» What to produce: Locate each line in the records containing "Container". Copy it.
··········
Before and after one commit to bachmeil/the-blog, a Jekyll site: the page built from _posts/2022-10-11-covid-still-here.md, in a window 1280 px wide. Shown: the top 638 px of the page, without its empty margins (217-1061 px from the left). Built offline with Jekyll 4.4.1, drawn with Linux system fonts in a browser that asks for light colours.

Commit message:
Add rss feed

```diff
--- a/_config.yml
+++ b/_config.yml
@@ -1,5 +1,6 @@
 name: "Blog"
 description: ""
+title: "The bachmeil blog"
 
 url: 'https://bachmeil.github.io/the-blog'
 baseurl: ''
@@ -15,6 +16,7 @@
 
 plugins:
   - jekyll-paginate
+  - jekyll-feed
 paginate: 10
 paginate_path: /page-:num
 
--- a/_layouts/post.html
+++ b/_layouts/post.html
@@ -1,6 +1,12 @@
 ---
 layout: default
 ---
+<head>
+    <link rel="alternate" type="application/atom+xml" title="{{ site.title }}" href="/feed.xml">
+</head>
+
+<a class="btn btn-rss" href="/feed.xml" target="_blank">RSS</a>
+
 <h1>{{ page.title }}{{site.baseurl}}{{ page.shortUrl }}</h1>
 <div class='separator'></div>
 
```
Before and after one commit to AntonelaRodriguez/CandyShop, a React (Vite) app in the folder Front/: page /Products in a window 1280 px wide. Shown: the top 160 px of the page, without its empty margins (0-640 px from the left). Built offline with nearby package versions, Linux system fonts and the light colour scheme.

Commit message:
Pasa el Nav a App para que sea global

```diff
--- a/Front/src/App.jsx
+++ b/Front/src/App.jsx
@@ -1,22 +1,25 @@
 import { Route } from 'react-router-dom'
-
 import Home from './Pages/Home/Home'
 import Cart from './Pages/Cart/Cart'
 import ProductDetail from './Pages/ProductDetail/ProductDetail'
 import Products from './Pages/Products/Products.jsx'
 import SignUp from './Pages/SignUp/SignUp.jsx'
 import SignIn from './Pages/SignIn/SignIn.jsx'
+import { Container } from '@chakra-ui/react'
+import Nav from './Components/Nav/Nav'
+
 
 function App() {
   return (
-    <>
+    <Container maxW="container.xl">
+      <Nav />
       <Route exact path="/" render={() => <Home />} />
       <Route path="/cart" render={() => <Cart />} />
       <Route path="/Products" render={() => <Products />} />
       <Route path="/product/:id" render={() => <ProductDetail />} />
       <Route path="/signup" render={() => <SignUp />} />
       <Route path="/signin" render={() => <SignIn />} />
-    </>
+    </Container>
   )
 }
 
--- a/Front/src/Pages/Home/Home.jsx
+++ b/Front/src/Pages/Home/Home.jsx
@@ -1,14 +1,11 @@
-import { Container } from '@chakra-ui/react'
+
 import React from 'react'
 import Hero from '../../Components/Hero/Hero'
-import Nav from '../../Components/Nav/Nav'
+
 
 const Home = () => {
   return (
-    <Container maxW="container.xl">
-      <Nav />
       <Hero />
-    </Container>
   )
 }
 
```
··········
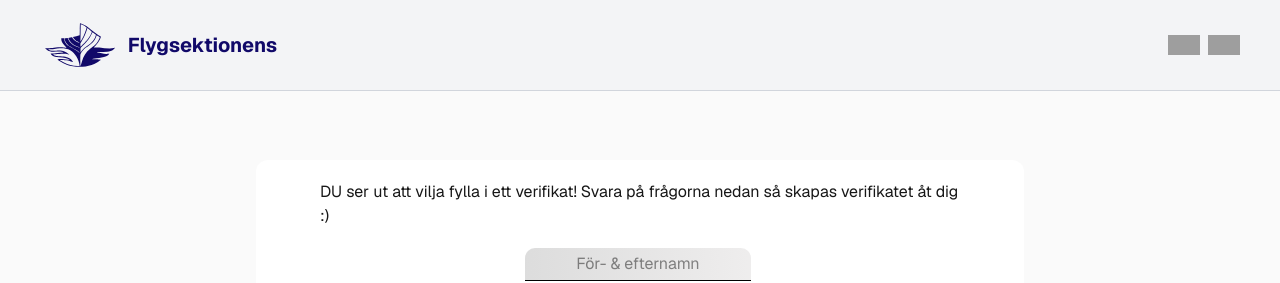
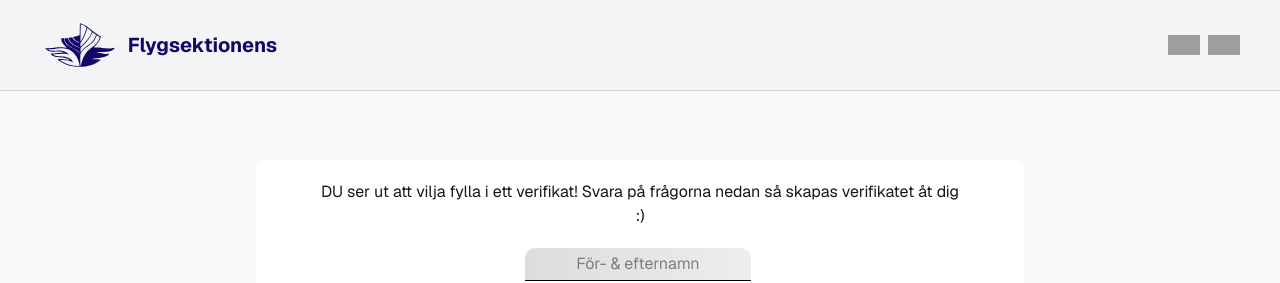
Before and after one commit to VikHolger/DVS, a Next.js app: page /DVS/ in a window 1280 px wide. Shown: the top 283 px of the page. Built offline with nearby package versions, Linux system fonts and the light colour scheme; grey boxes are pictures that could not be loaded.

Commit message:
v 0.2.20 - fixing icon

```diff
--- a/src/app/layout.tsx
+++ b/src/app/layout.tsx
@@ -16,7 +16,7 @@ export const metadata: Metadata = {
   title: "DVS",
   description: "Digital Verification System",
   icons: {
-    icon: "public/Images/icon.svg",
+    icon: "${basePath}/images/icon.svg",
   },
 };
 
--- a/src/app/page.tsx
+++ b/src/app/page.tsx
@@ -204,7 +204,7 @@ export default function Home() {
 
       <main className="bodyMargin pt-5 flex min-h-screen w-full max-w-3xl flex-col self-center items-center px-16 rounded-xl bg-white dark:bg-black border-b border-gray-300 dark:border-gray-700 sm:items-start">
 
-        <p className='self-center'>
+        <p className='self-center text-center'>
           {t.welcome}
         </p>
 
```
··········
» The completed task:
+import { Container } from '@chakra-ui/react'
+    <Container maxW="container.xl">
+    </Container>
-import { Container } from '@chakra-ui/react'
-    <Container maxW="container.xl">
-    </Container>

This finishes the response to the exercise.